* Problem requirements
Some lines in the material below hold the word "data". Copy all of them.

* Material supplied

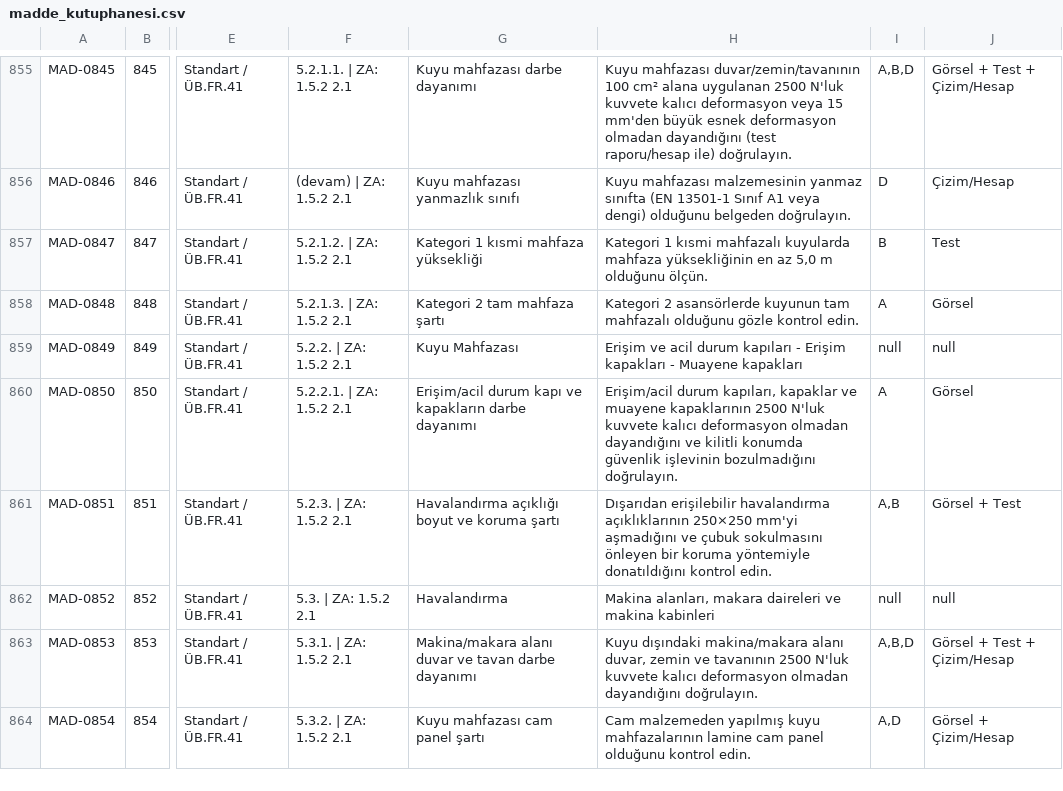
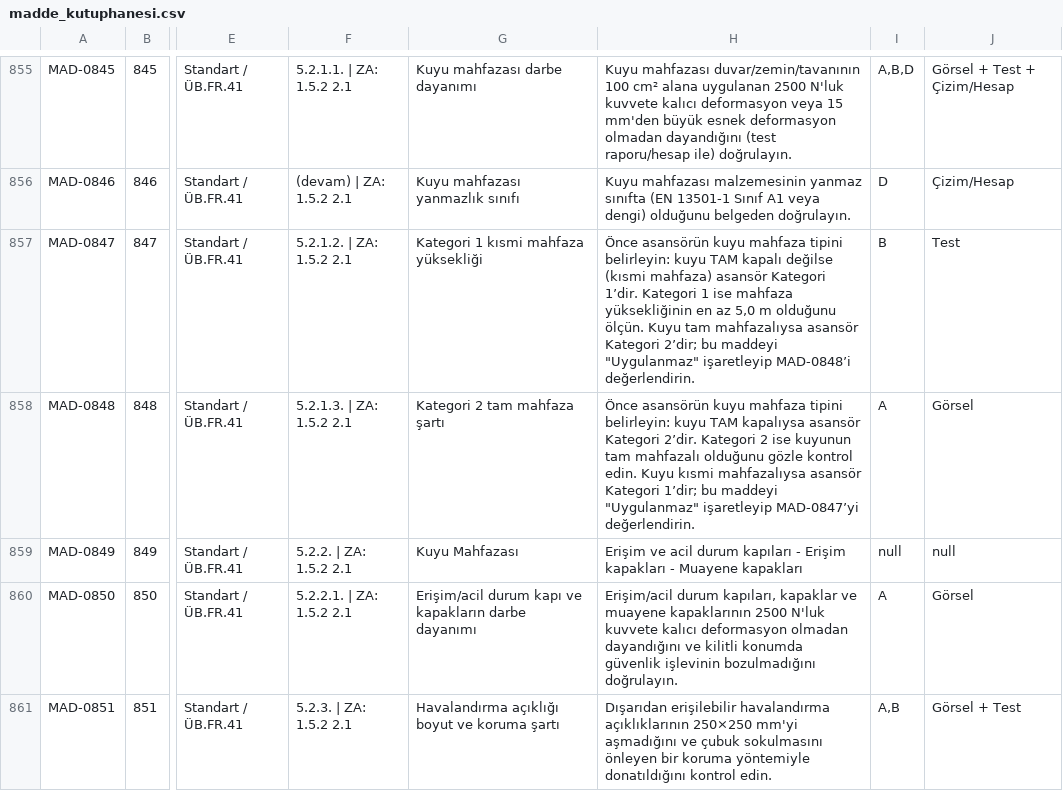
Before and after one commit to alpbirtanavci-max/aves, a CSV file: work/r15d-rc1-unified/data/madde_kutuphanesi.csv, drawn as a sheet; only a part is shown, gaps mark what is left out; the shorter side is filled out with more unchanged rows; the diff covers the shown part only; the diff names each change by its address in the sheet, - before the commit and + after, or states it on an @@ line.

```diff
--- a/work/r15d-rc1-unified/data/madde_kutuphanesi.csv
+++ b/work/r15d-rc1-unified/data/madde_kutuphanesi.csv
-H857: Kategori 1 kısmi mahfazalı kuyularda mahfaza yüksekliğinin en az 5,0 m olduğunu ölçün.
+H857: Önce asansörün kuyu mahfaza tipini belirleyin: kuyu TAM kapalı değilse (kısmi mahfaza) asansör Kategori 1’dir. Kategori 1 ise mahfaza yüksekliğinin en az 5,0 m olduğunu ölçün. Kuyu tam mahfazalıysa asansör Kategori 2’dir; bu maddeyi "Uygulanmaz" işaretleyip MAD-0848’i değerlendirin.
-H858: Kategori 2 asansörlerde kuyunun tam mahfazalı olduğunu gözle kontrol edin.
+H858: Önce asansörün kuyu mahfaza tipini belirleyin: kuyu TAM kapalıysa asansör Kategori 2’dir. Kategori 2 ise kuyunun tam mahfazalı olduğunu gözle kontrol edin. Kuyu kısmi mahfazalıysa asansör Kategori 1’dir; bu maddeyi "Uygulanmaz" işaretleyip MAD-0847’yi değerlendirin.
```
Also changed, not shown: 13 edited cells elsewhere in this file, 3 other files.
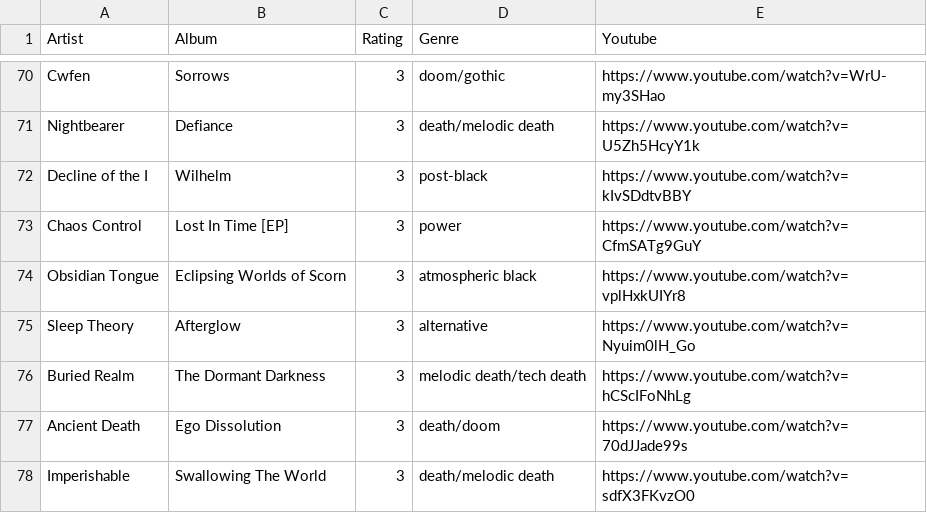
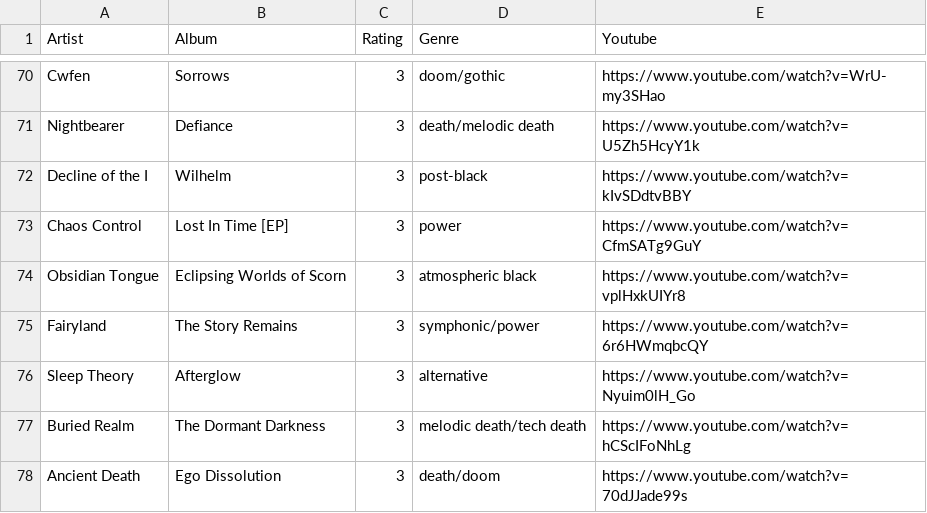
Before and after one commit to the-cassiopeia/albums2025, a CSV file: albums.csv, drawn as a sheet; only a part is shown, gaps mark what is left out; the shorter side is filled out with more unchanged rows; the diff names each change by its address in the sheet, - before the commit and + after, or states it on an @@ line.

```diff
--- a/albums.csv
+++ b/albums.csv
+row 75: Fairyland | The Story Remains | 3 | symphonic/power | https://www.youtube.com/watch?v=6r6HWmqbcQY
```
Also changed, not shown: 1 other file.
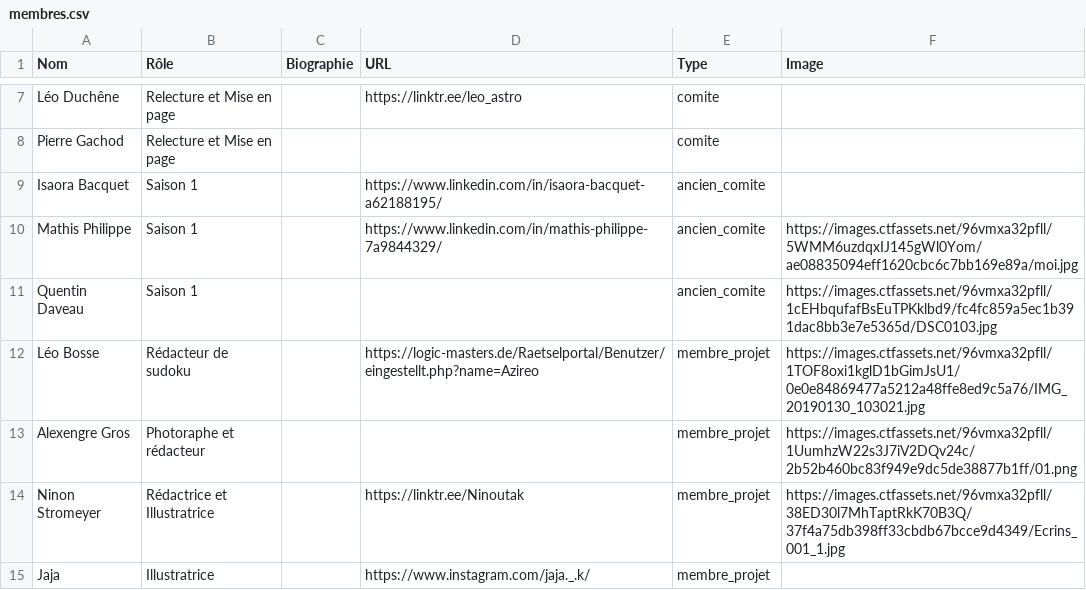
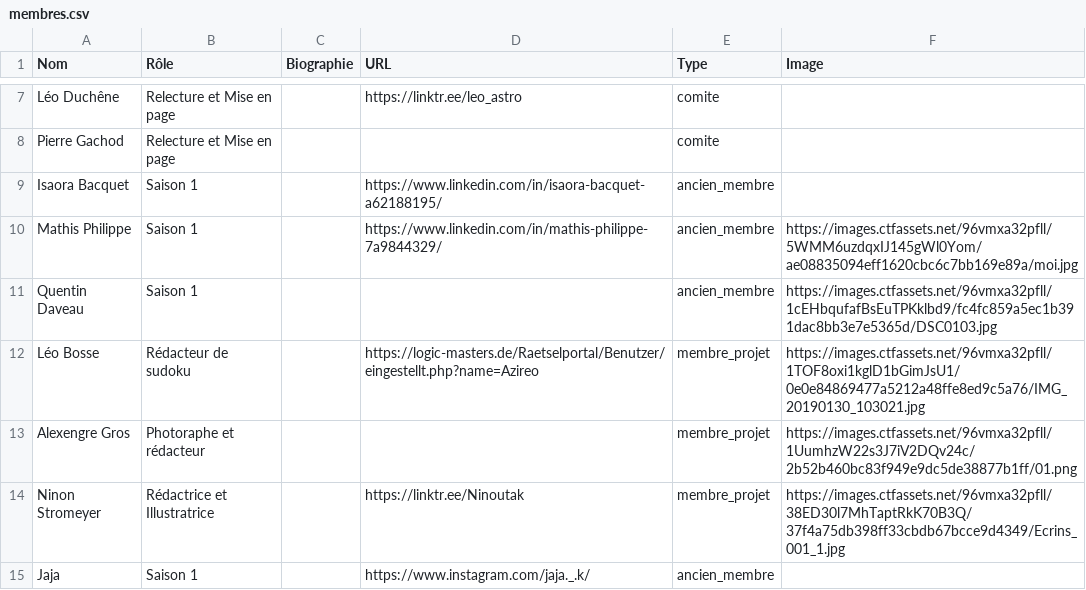
Before and after one commit to Troy314/Serotine_fork, a CSV file: membres.csv, drawn as a sheet; only a part is shown, gaps mark what is left out.

Commit message:
change ancien comite to ancien membre

```diff
--- a/membres.csv
+++ b/membres.csv
@@ -8,5 +8,5 @@ Léo Duchêne,Relecture et Mise en page,,https://linktr.ee/leo_astro,comite,
 Pierre Gachod,Relecture et Mise en page,,,comite,
-Isaora Bacquet,Saison 1,,https://www.linkedin.com/in/isaora-bacquet-a62188195/,ancien_comite,
-Mathis Philippe,Saison 1,,https://www.linkedin.com/in/mathis-philippe-7a9844329/,ancien_comite,https://images.ctfassets.net/96vmxa32pfll/5WMM6uzdqxIJ145gWl0Yom/ae08835094eff1620cbc6c7bb169e89a/moi.jpg
-Quentin Daveau,Saison 1,,,ancien_comite,https://images.ctfassets.net/96vmxa32pfll/1cEHbqufafBsEuTPKklbd9/fc4fc859a5ec1b391dac8bb3e7e5365d/DSC0103.jpg
+Isaora Bacquet,Saison 1,,https://www.linkedin.com/in/isaora-bacquet-a62188195/,ancien_membre,
+Mathis Philippe,Saison 1,,https://www.linkedin.com/in/mathis-philippe-7a9844329/,ancien_membre,https://images.ctfassets.net/96vmxa32pfll/5WMM6uzdqxIJ145gWl0Yom/ae08835094eff1620cbc6c7bb169e89a/moi.jpg
+Quentin Daveau,Saison 1,,,ancien_membre,https://images.ctfassets.net/96vmxa32pfll/1cEHbqufafBsEuTPKklbd9/fc4fc859a5ec1b391dac8bb3e7e5365d/DSC0103.jpg
 Léo Bosse, Rédacteur de sudoku,,https://logic-masters.de/Raetselportal/Benutzer/eingestellt.php?name=Azireo,membre_projet,https://images.ctfassets.net/96vmxa32pfll/1TOF8oxi1kglD1bGimJsU1/0e0e84869477a5212a48ffe8ed9c5a76/IMG_20190130_103021.jpg
@@ -14,2 +14,2 @@ Alexengre Gros, Photoraphe et rédacteur,,,membre_projet,https://images.ctfasset
 Ninon Stromeyer, Rédactrice et Illustratrice,,https://linktr.ee/Ninoutak,membre_projet,https://images.ctfassets.net/96vmxa32pfll/38ED30l7MhTaptRkK70B3Q/37f4a75db398ff33cbdb67bcce9d4349/Ecrins_001_1.jpg
-Jaja, Illustratrice,,https://www.instagram.com/jaja._.k/,membre_projet,
+Jaja, Saison 1,,https://www.instagram.com/jaja._.k/,ancien_membre,
```
Also changed, not shown: 2 other files.
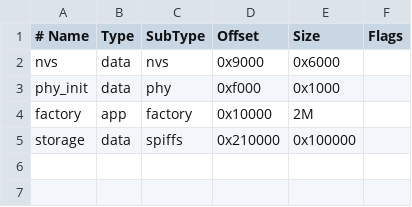
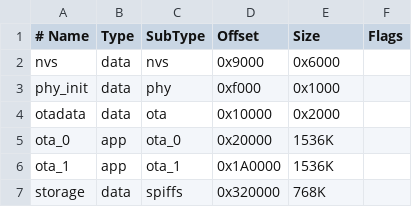
Before and after one commit to adamrunner/esp32-bms-monitor, a CSV file: partitions.csv, drawn as a sheet.

Commit message:
Remove dead code and fix partitions.csv file to have OTA partitions present, they were accidentally removed during the previous merge

```diff
--- a/partitions.csv
+++ b/partitions.csv
@@ -3,3 +3,5 @@ nvs,      data, nvs,     0x9000,  0x6000,
 phy_init, data, phy,     0xf000,  0x1000,
-factory,  app,  factory, 0x10000, 2M,
-storage,  data, spiffs,  0x210000, 0x100000,
+otadata,  data, ota,     0x10000, 0x2000,
+ota_0,    app,  ota_0,   0x20000, 1536K,
+ota_1,    app,  ota_1,   0x1A0000, 1536K,
+storage,  data, spiffs,  0x320000, 768K,
```
Also changed, not shown: 8 other files.
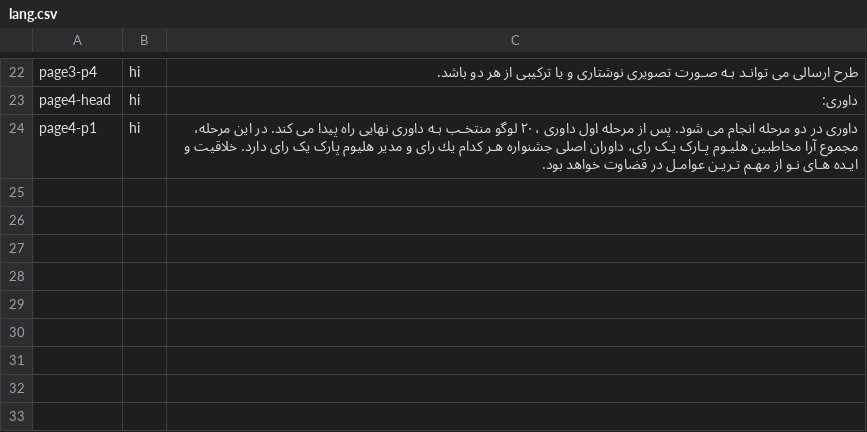
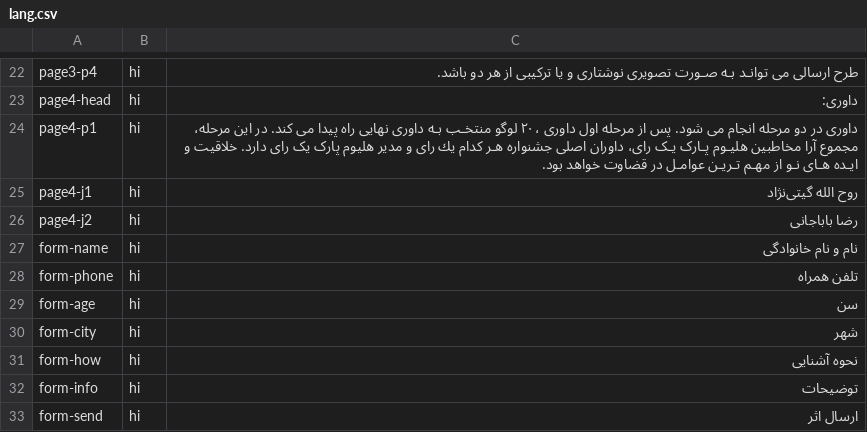
Before and after one commit to mmp-8001/helium, a CSV file: lang.csv, drawn as a sheet; only a part is shown, gaps mark what is left out.

```diff
--- a/lang.csv
+++ b/lang.csv
@@ -24 +24,10 @@ page4-head, hi, داوری:
 page4-p1, hi, داوری در دو مرحله انجام می شود. پس از مرحله اول داوری ، ۲۰ لوگو منتخـب بـه داوری نهایی راه پیدا می کند. در این مرحله، مجموع آرا مخاطبین هليـوم پـارک یـک رای، داوران اصلی جشنواره هـر كدام يك رای و مدیر هلیوم پارک یک رای دارد. خلاقیت و ایـده هـای نـو از مهـم تـريـن عوامـل در قضاوت خواهد بود.
+page4-j1, hi, روح الله گیتی‌نژاد
+page4-j2, hi, رضا باباجانی
+form-name, hi, نام و نام خانوادگی
+form-phone, hi, تلفن همراه
+form-age, hi, سن
+form-city, hi, شهر
+form-how, hi, نحوه آشنایی
+form-info, hi, توضیحات
+form-send, hi, ارسال اثر
```
Also changed, not shown: 4 other files.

* The answer
Before and after one commit to alpbirtanavci-max/aves, a CSV file: work/r15d-rc1-unified/data/madde_kutuphanesi.csv, drawn as a sheet; only a part is shown, gaps mark what is left out; the shorter side is filled out with more unchanged rows; the diff covers the shown part only; the diff names each change by its address in the sheet, - before the commit and + after, or states it on an @@ line.
--- a/work/r15d-rc1-unified/data/madde_kutuphanesi.csv
+++ b/work/r15d-rc1-unified/data/madde_kutuphanesi.csv
@@ -3,3 +3,5 @@ nvs,      data, nvs,     0x9000,  0x6000,
 phy_init, data, phy,     0xf000,  0x1000,
-storage,  data, spiffs,  0x210000, 0x100000,
+otadata,  data, ota,     0x10000, 0x2000,
+storage,  data, spiffs,  0x320000, 768K,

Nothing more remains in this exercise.